This means that as regular as clockwork through the season Nicolas Bonnet does not allow himself the luxury of the “Monday morning blues”. That means no calling in sick on a Monday! Because Monday is the key day each week for sampling the sea-water around six of Monaco’s beaches. And everything that is blue around our beaches must be certified clean and safe.
So if you are swimming on a Monday and you see Nicolas leaning over the side of his boat lowering his “magic wand” into the water, you can rest assured that several scientific analyses are going on. The wand is in fact a special instrument, a probe that reads the acidity of the water, amount of oxygen and the salt content. The analyses don’t stop there. Nicholas looks at the clarity and transparency of the water, the colour, and assures himself of the absence of traces of any particles or oily matter.
He will direct the boat to Monte Carlo Beach, the Meridian, to the East and West coves of Larvotto, the Solarium and “Plage des Pecheurs”. Each one is tested. And to be absolutely safe, there is one more important step. And this requires use of a sophisticated laboratory onshore belonging to Monaco’s Department of the Environment. Nicholas now swaps his suave seaman’s outfit for a white laboratory coat and once onshore in the lab sets about testing for things that cannot be seen with the naked eye. The most important testing to ensure safe bathing is for bacteria.
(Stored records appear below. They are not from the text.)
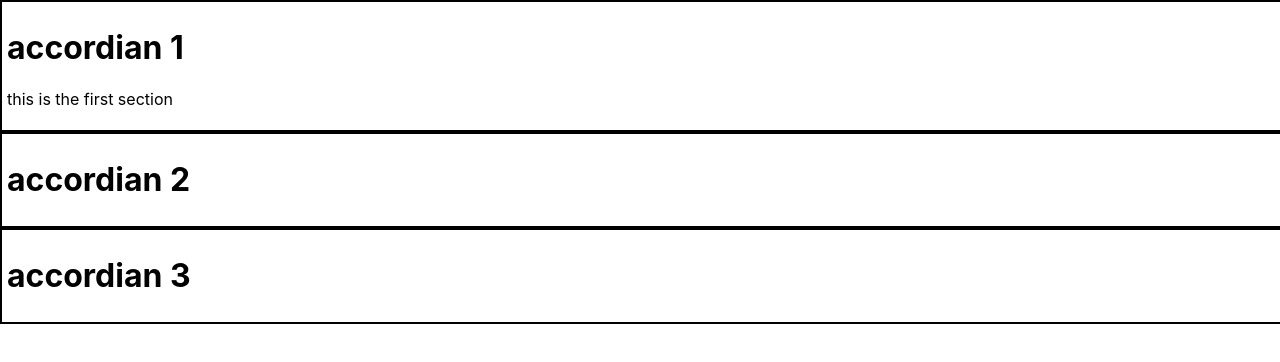
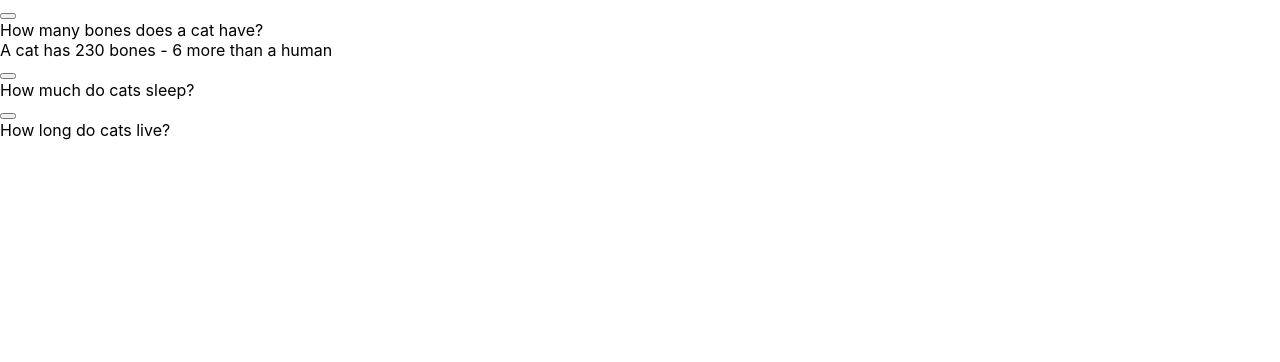
Before and after one commit to hargun0360/machine_coding, a React (Create React App) app: page / in a window 1280 px wide. Shown: the top 362 px of the page. Built offline with nearby package versions, Linux system fonts and the light colour scheme.

Commit message:
Implement Event Delegation in FAQ component

```diff
--- a/src/App.js
+++ b/src/App.js
@@ -1,38 +1,50 @@
-import React , {useState} from "react";
+import React, { useEffect, useState } from "react";
 
-function Section({ title, content , isVisible , setIsVisible }) {
+const faqData = [
+  {
+    question: "How many bones does a cat have?",
+    answer: "A cat has 230 bones - 6 more than a human",
+  },
+  {
+    question: "How much do cats sleep?",
+    answer: "The average cat sleeps 12-16 hours per day",
+  },
+  {
+    question: "How long do cats live?",
+    answer:
+      "Outdoor cats live 5 years on average. Indoor\ncats live 15 years on average.",
+  },
+];
 
-  const handleClick = () => {
-    setIsVisible(title);
-  };
-
+const FaqComp = ({ faq, index, isShow }) => {
   return (
-    <>
-      <div
-        style={{
-          height: 'fit-content',
-          width: "100vw",
-          border: "2px solid black",
-          padding: "5px",
-          cursor: "pointer",
-        }}
-        onClick={handleClick}
-      >
-        <h1>{title}</h1>
-        {isVisible == title ? <p>{content}</p> : null}
+      <div className="faq-box" data-index={index}>
+          <div className="que">
+              <button className={isShow ? 'arrow' : ''}></button>
+              <div>{faq.question}</div>
+          </div>
+          {isShow && <div className='ans'>{faq.answer}</div>}
       </div>
-    </>
   );
 }
 
 function App() {
-  const [isVisible , setIsVisible] = useState("accordian 1");
+  const [isShow, setIsShow] = useState({ 0: true });
+
+  const handleClick = (event) => {
+      const index = event.target.closest('.faq-box').dataset.index;
+      setIsShow((prev) => ({
+          ...prev,
+          [index]: !prev[index],
+      }));
+  };
+
   return (
-    <div className="App">
-      <Section title="accordian 1" content="this is the first section" isVisible = {isVisible} setIsVisible = {setIsVisible} />
-      <Section title="accordian 2" content="this is the second section" isVisible = {isVisible} setIsVisible = {setIsVisible} />
-      <Section title="accordian 3" content="this is the third section" isVisible = {isVisible} setIsVisible = {setIsVisible} />
-    </div>
+      <div onClick={handleClick}>
+          {faqData.map((faq, index) => (
+              <FaqComp key={index} faq={faq} index={index} isShow={!!isShow[index]} />
+          ))}
+      </div>
   );
 }
 
```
So if you remember your chemistry lessons from school and how penicillin was discovered, Nicolas goes about putting his water samples in culture to multiply any bacteria in the water. And then test tubes are held under a special beam to detect fluorescence that will assure him any bacteria are at levels safe for bathers. In fact two testing regimes take place. One yields results after 24 hours for rapid response if needed – and then there is a second set of detailed results that follow a day later.
What Nicholas and everyone wants to see is that from May through September the readings are at the right end of the three range scale Good/Average/Bad. Happily, the quality is for the vast majority of the time at the top of the scale in the good range. Go for a Monday morning swim one day and watch out for Nicolas in his boat with his magic wand. And you can be assured of the continuing magic that is the Côte d’Azur – not the least of which the cleanliness and safety of its water, particularly around Monaco.